### Assigned task
Below are records; copy every line among them that contains the word "domain".

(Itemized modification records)
------------------------------------------------

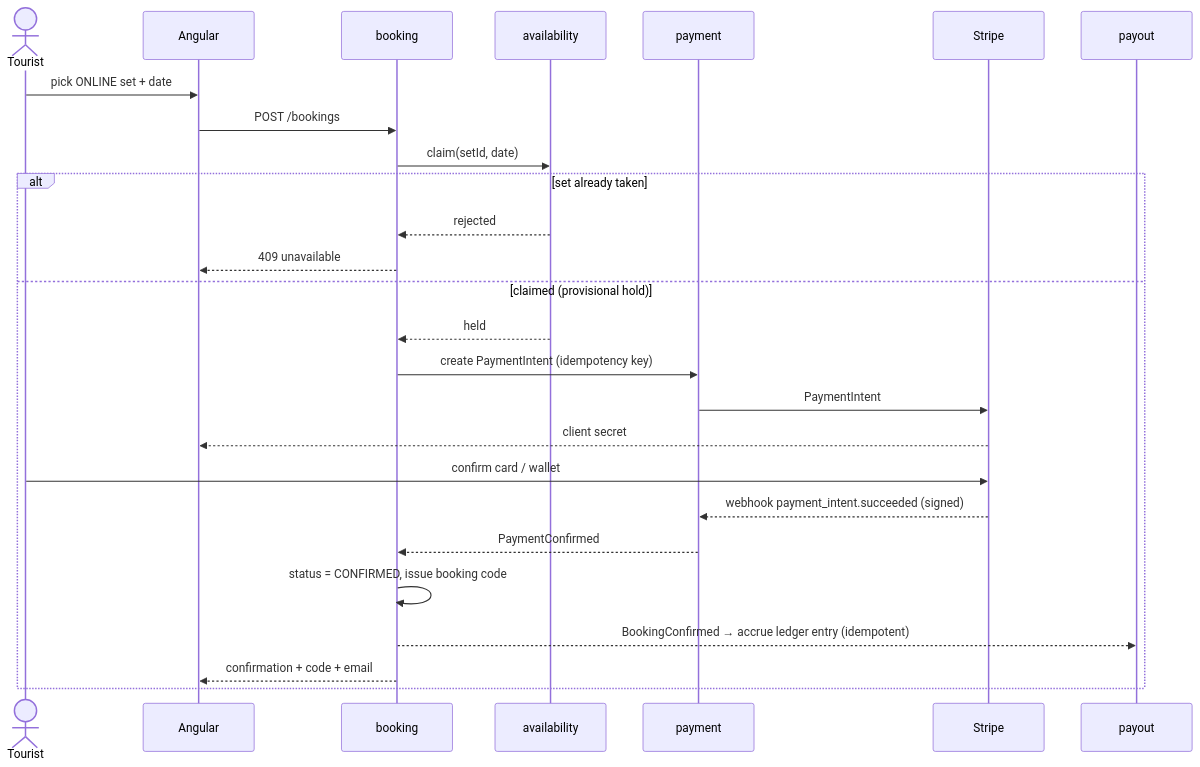
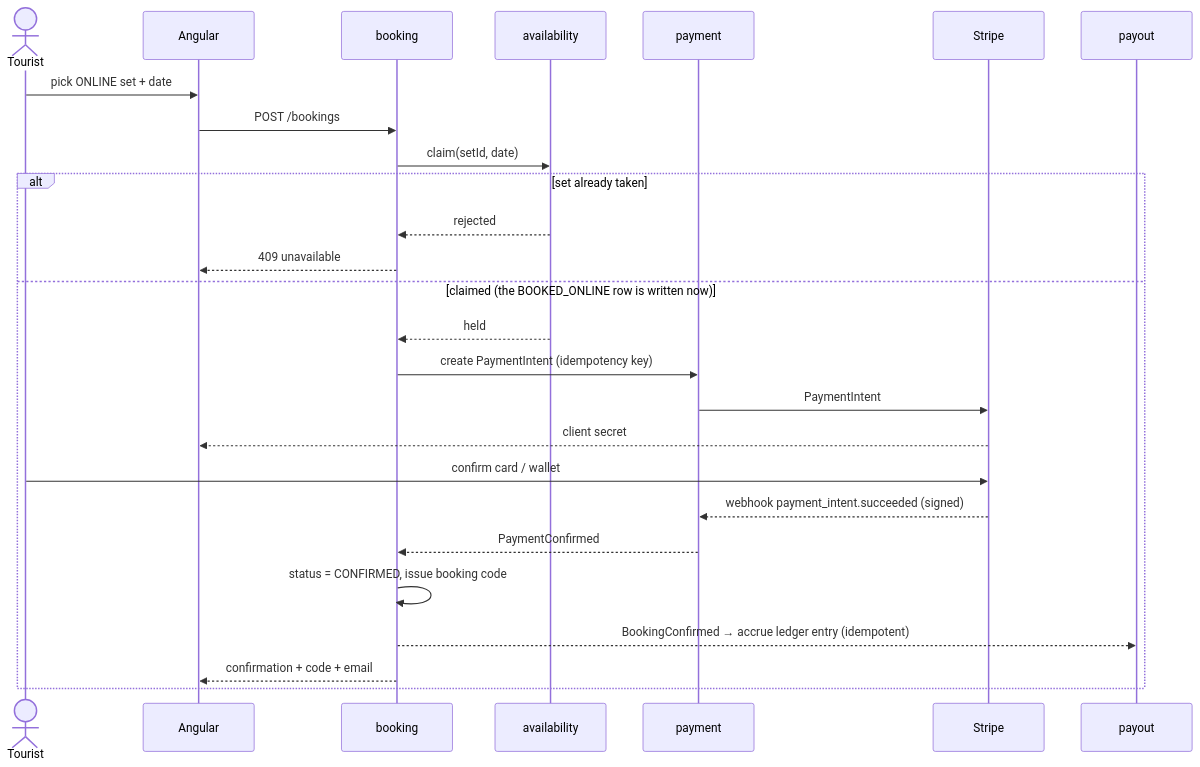
One commit to ivopogace/riviera-sunbed-booking changed diagram 12 of 15 in docs/architecture/domain-model.md. Above: the diagram before and after it, drawn with Mermaid. The commit also changed other lines of this file and 53 other files, not shown here.

````diff
--- a/docs/architecture/domain-model.md
+++ b/docs/architecture/domain-model.md
@@ -396,29 +745,29 @@
 ```mermaid
 sequenceDiagram
     actor T as Tourist
     participant FE as Angular
     participant B as booking
     participant A as availability
     participant P as payment
     participant S as Stripe
     participant L as payout
 
     T->>FE: pick ONLINE set + date
     FE->>B: POST /bookings
     B->>A: claim(setId, date)
     alt set already taken
         A-->>B: rejected
         B-->>FE: 409 unavailable
-    else claimed (provisional hold)
+    else claimed (the BOOKED_ONLINE row is written now)
         A-->>B: held
         B->>P: create PaymentIntent (idempotency key)
         P->>S: PaymentIntent
         S-->>FE: client secret
         T->>S: confirm card / wallet
         S-->>P: webhook payment_intent.succeeded (signed)
         P-->>B: PaymentConfirmed
         B->>B: status = CONFIRMED, issue booking code
         B-->>L: BookingConfirmed → accrue ledger entry (idempotent)
         B-->>FE: confirmation + code + email
     end
 ```
````
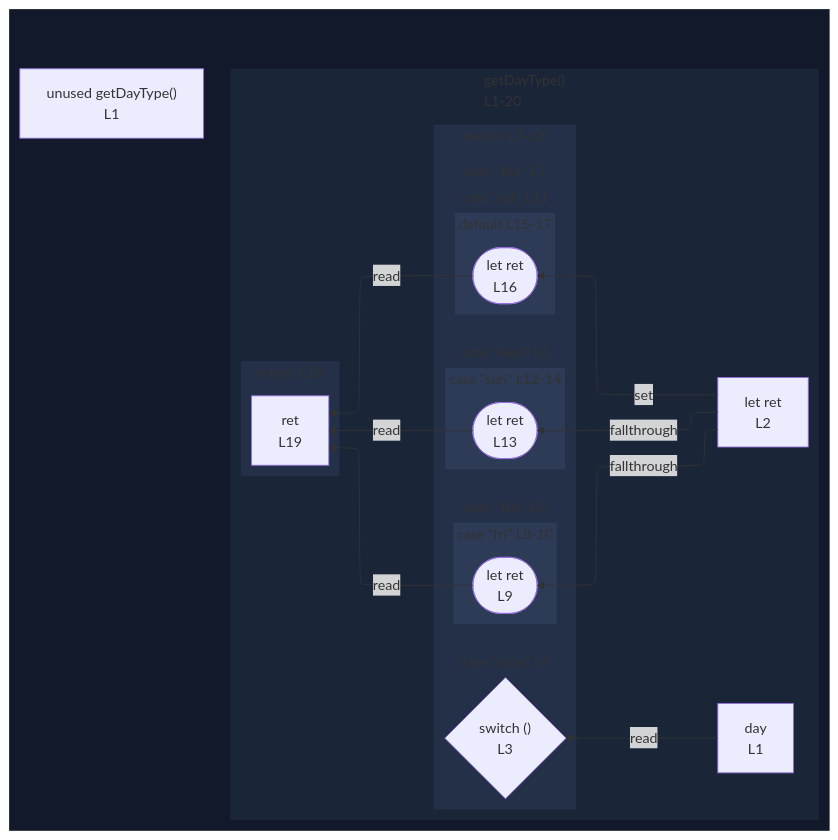
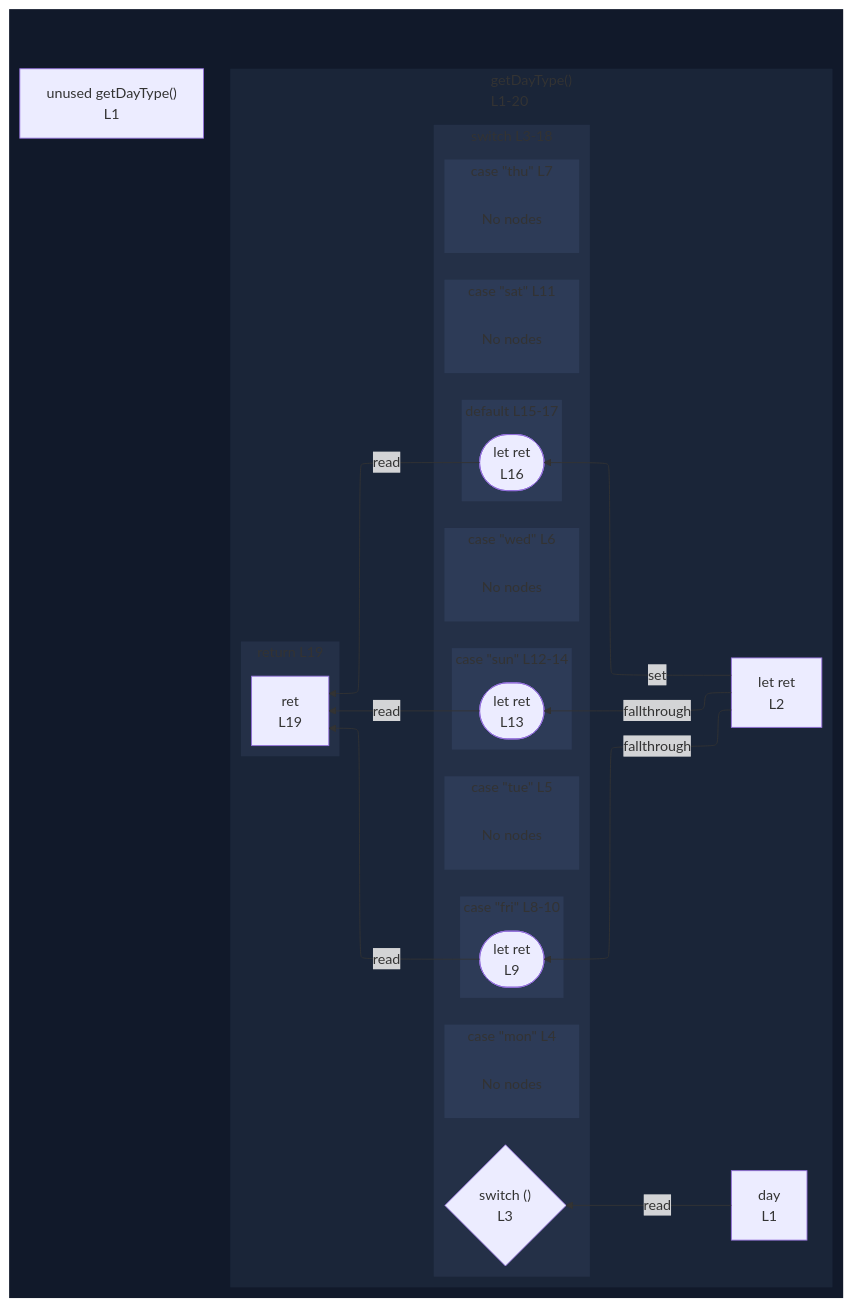
The diagram in integration/fixtures/function/declaration/grouped-switch-cases/preview.md (crescware/unsnarl), drawn with Mermaid before and after one commit. The commit also changed 55 other files, not shown here.

First line of the commit message:
Always emit a 'No nodes' placeholder in empty elk subgraphs

````diff
--- a/integration/fixtures/function/declaration/grouped-switch-cases/preview.md
+++ b/integration/fixtures/function/declaration/grouped-switch-cases/preview.md
@@ -30,71 +30,82 @@
 ```mermaid
 %%{init: {"flowchart": {"defaultRenderer": "elk"}}}%%
 flowchart RL
   subgraph wrap_s_scope_1[" "]
     direction TB
     n_scope_0_getDayType_9["unused getDayType()<br/>L1"]
     subgraph s_scope_1["getDayType()<br/>L1-20"]
       direction RL
       n_scope_1_day_20["day<br/>L1"]
       n_scope_1_ret_33["let ret<br/>L2"]
       subgraph s_scope_2["switch L3-18"]
         direction RL
         switch_discriminant_scope_1_45{"switch ()<br/>L3"}
         subgraph s_scope_3["case &quot;mon&quot; L4"]
           direction RL
+          elk_empty_s_scope_3["No nodes"]
         end
         subgraph s_scope_4["case &quot;tue&quot; L5"]
           direction RL
+          elk_empty_s_scope_4["No nodes"]
         end
         subgraph s_scope_5["case &quot;wed&quot; L6"]
           direction RL
+          elk_empty_s_scope_5["No nodes"]
         end
         subgraph s_scope_6["case &quot;thu&quot; L7"]
           direction RL
+          elk_empty_s_scope_6["No nodes"]
         end
         subgraph s_scope_7["case &quot;fri&quot; L8-10"]
           direction RL
           wr_ref_2(["let ret<br/>L9"])
         end
         subgraph s_scope_8["case &quot;sat&quot; L11"]
           direction RL
+          elk_empty_s_scope_8["No nodes"]
         end
         subgraph s_scope_9["case &quot;sun&quot; L12-14"]
           direction RL
           wr_ref_3(["let ret<br/>L13"])
         end
         subgraph s_scope_10["default L15-17"]
           direction RL
           wr_ref_4(["let ret<br/>L16"])
         end
       end
       subgraph s_return_scope_0_getDayType_9_308_319["return L19"]
         direction RL
         ret_use_ref_5["ret<br/>L19"]
       end
     end
   end
   n_scope_1_ret_33 -->|fallthrough| wr_ref_2
   n_scope_1_ret_33 -->|fallthrough| wr_ref_3
   n_scope_1_ret_33 -->|set| wr_ref_4
   n_scope_1_day_20 -->|read| switch_discriminant_scope_1_45
   wr_ref_2 -->|read| ret_use_ref_5
   wr_ref_3 -->|read| ret_use_ref_5
   wr_ref_4 -->|read| ret_use_ref_5
   classDef nestL1 fill:#11192a,stroke:transparent;
   class wrap_s_scope_1 nestL1;
   classDef nestL2 fill:#1a2538,stroke:transparent;
   class s_scope_1 nestL2;
   classDef nestL3 fill:#243047,stroke:transparent;
   class s_scope_2 nestL3;
   class s_return_scope_0_getDayType_9_308_319 nestL3;
   classDef nestL4 fill:#2d3b57,stroke:transparent;
   class s_scope_3 nestL4;
   class s_scope_4 nestL4;
   class s_scope_5 nestL4;
   class s_scope_6 nestL4;
   class s_scope_7 nestL4;
   class s_scope_8 nestL4;
   class s_scope_9 nestL4;
   class s_scope_10 nestL4;
+  classDef elkEmptyPlaceholder fill:transparent,stroke:transparent;
+  class elk_empty_s_scope_3 elkEmptyPlaceholder;
+  class elk_empty_s_scope_4 elkEmptyPlaceholder;
+  class elk_empty_s_scope_5 elkEmptyPlaceholder;
+  class elk_empty_s_scope_6 elkEmptyPlaceholder;
+  class elk_empty_s_scope_8 elkEmptyPlaceholder;
 ```
````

------------------------------------------------

### Task solution
One commit to ivopogace/riviera-sunbed-booking changed diagram 12 of 15 in docs/architecture/domain-model.md. Above: the diagram before and after it, drawn with Mermaid. The commit also changed other lines of this file and 53 other files, not shown here.
--- a/docs/architecture/domain-model.md
+++ b/docs/architecture/domain-model.md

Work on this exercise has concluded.